— PROMPT —
In the entries below, find every line with "projects" and copy it.

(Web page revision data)
________
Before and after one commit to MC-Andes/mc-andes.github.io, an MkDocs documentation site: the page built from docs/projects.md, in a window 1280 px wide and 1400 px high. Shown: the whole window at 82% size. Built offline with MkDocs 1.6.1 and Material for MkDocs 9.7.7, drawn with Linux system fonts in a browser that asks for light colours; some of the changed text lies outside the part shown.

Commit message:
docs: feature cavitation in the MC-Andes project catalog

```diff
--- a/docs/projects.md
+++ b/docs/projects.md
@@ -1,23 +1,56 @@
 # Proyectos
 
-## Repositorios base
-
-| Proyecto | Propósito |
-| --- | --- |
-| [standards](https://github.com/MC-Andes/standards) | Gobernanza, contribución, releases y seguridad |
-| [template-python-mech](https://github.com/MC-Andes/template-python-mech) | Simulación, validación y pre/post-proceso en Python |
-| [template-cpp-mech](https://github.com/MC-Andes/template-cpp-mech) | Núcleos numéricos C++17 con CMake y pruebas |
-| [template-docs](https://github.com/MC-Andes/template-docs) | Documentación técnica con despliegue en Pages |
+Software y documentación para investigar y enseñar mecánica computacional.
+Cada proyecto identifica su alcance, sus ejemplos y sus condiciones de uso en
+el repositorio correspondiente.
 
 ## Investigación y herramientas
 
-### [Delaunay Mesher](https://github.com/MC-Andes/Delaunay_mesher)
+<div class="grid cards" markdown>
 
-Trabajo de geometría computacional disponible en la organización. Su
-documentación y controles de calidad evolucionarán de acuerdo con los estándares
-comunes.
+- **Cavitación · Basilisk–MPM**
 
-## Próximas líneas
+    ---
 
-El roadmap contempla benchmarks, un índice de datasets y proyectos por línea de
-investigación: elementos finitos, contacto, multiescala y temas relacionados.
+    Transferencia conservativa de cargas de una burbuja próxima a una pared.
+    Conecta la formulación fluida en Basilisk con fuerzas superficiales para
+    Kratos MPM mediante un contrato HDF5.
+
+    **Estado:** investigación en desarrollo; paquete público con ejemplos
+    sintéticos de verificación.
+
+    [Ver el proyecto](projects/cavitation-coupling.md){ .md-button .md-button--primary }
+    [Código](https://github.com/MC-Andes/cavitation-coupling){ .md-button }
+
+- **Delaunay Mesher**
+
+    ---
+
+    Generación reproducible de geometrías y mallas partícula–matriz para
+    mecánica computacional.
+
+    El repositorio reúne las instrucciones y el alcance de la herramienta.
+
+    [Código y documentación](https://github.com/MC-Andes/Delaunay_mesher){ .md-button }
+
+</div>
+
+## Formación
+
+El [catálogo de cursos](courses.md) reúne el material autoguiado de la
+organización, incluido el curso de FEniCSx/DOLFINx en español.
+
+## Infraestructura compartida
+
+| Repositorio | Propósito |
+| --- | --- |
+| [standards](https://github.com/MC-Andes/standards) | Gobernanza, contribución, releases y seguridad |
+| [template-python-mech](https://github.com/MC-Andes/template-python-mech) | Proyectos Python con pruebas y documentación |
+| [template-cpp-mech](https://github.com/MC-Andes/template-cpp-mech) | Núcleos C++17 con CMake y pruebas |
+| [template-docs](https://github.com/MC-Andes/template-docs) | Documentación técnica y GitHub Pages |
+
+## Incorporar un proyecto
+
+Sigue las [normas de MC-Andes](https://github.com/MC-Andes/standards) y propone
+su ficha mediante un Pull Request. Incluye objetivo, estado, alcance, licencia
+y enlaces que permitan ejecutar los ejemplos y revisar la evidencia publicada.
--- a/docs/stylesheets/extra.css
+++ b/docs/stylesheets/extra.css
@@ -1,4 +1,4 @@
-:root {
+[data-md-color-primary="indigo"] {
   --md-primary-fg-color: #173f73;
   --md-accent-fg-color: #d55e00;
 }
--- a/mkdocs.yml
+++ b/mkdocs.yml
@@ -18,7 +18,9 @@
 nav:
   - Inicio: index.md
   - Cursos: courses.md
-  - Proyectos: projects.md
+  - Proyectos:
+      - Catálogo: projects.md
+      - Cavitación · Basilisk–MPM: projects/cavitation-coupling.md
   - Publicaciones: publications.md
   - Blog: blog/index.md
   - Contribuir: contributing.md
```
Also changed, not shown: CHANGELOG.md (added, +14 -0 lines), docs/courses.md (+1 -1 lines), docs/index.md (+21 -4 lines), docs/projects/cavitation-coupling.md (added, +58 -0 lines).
________
— SOLUTION —
Before and after one commit to MC-Andes/mc-andes.github.io, an MkDocs documentation site: the page built from docs/projects.md, in a window 1280 px wide and 1400 px high. Shown: the whole window at 82% size. Built offline with MkDocs 1.6.1 and Material for MkDocs 9.7.7, drawn with Linux system fonts in a browser that asks for light colours; some of the changed text lies outside the part shown.
--- a/docs/projects.md
+++ b/docs/projects.md
+    [Ver el proyecto](projects/cavitation-coupling.md){ .md-button .md-button--primary }
-  - Proyectos: projects.md
+      - Catálogo: projects.md
+      - Cavitación · Basilisk–MPM: projects/cavitation-coupling.md
Also changed, not shown: CHANGELOG.md (added, +14 -0 lines), docs/courses.md (+1 -1 lines), docs/index.md (+21 -4 lines), docs/projects/cavitation-coupling.md (added, +58 -0 lines).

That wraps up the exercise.